(EXERCISE DIRECTIONS)
Search the data for "head". Return each matching line.

━━━ DATA FOR THE TASK ━━━

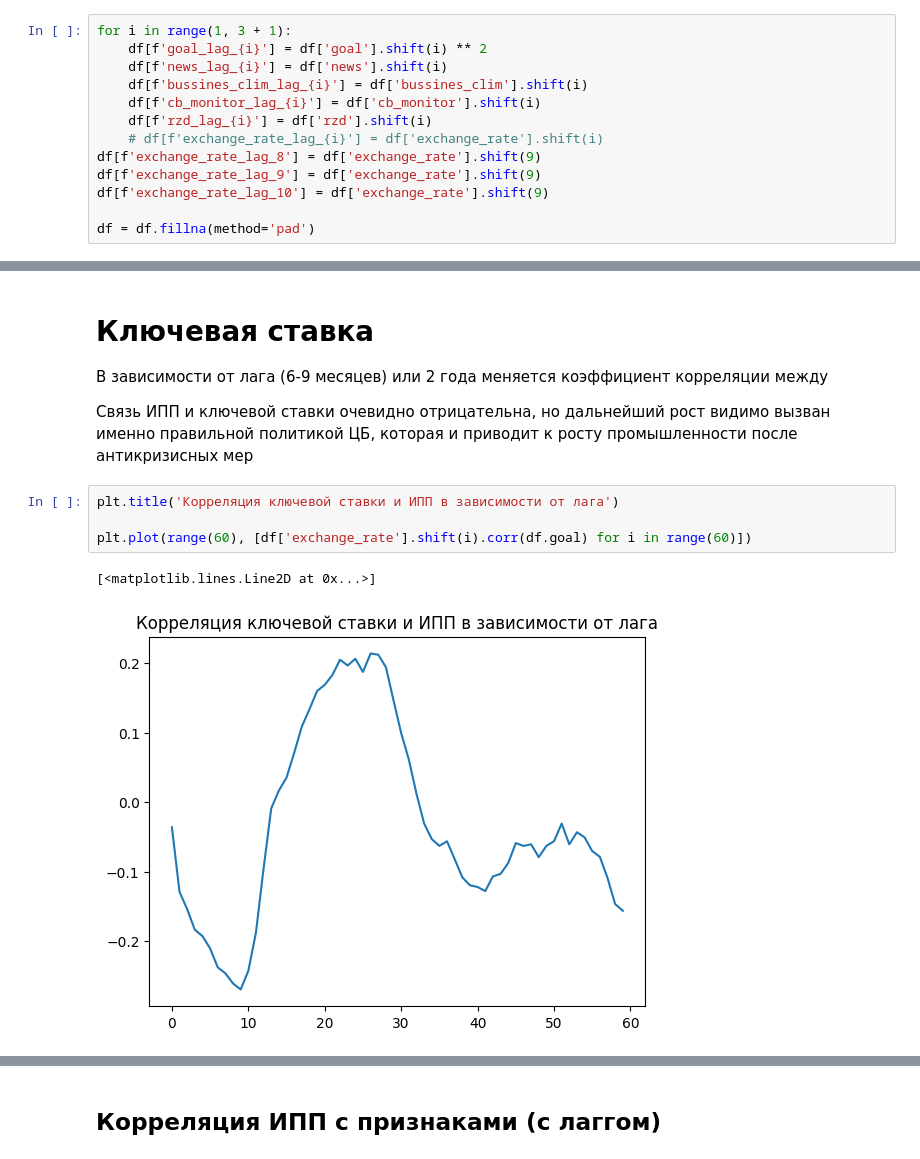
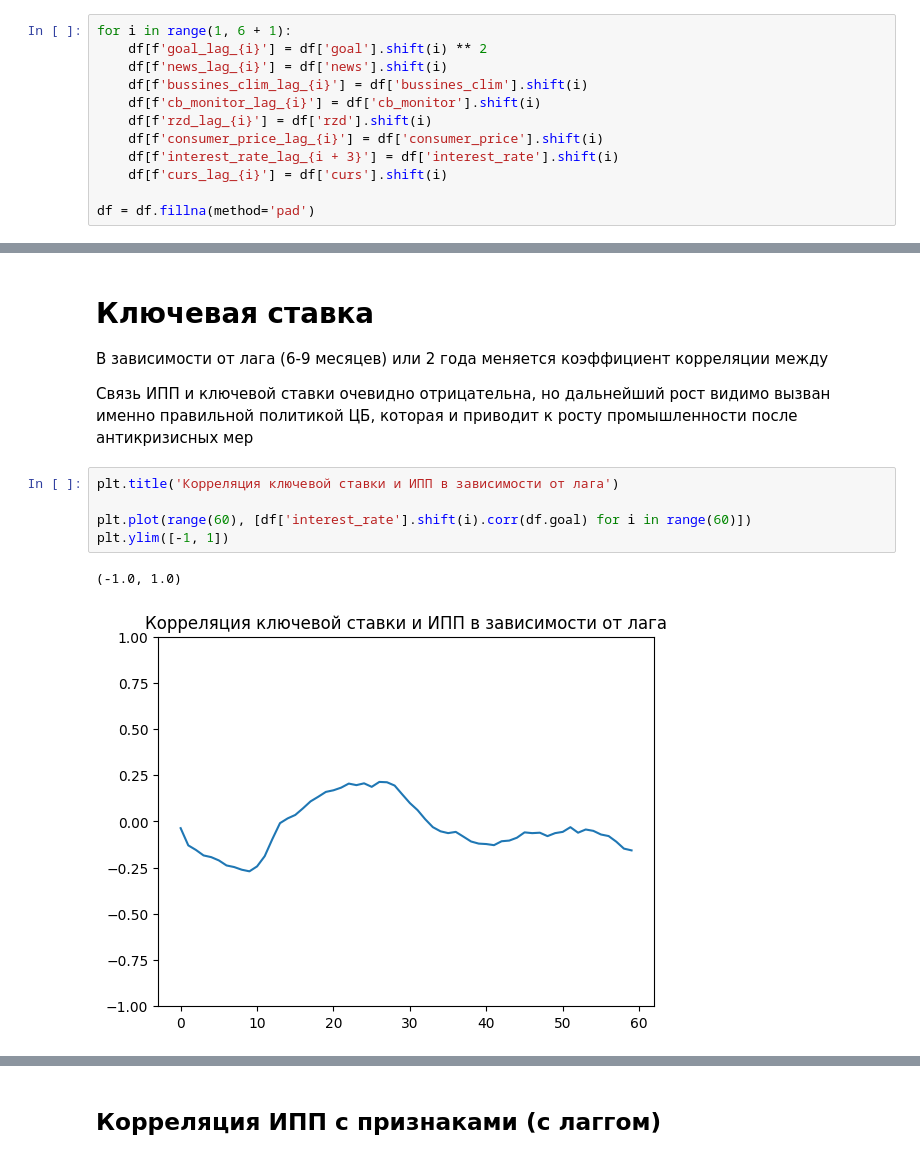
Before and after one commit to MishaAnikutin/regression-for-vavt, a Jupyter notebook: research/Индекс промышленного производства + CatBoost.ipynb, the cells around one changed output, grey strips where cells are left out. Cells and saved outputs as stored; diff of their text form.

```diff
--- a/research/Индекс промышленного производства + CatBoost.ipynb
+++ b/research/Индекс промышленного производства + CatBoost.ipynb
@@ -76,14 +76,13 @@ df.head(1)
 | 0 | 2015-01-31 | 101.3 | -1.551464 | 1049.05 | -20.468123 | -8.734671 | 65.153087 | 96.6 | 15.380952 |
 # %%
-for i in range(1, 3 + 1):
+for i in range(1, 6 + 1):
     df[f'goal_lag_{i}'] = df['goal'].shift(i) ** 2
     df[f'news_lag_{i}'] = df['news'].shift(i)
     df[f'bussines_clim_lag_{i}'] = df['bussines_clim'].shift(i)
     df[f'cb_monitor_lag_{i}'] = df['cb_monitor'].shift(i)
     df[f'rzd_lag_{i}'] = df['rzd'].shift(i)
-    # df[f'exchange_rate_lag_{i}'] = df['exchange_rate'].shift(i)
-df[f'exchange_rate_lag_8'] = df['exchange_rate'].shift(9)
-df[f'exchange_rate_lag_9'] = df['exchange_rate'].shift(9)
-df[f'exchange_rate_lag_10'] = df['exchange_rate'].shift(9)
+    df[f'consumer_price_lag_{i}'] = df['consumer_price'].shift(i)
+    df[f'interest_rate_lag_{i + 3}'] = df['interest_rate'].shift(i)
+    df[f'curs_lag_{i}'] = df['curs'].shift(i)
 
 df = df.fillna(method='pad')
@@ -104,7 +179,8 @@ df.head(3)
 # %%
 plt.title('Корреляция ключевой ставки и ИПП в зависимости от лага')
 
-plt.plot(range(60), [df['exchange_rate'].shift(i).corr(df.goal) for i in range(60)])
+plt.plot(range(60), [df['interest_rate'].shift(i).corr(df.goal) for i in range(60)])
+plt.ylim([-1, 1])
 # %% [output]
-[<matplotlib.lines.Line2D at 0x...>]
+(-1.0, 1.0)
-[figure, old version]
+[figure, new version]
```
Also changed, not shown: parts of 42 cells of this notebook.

━━━

(THE ANSWER)
@@ -76,14 +76,13 @@ df.head(1)
@@ -104,7 +179,8 @@ df.head(3)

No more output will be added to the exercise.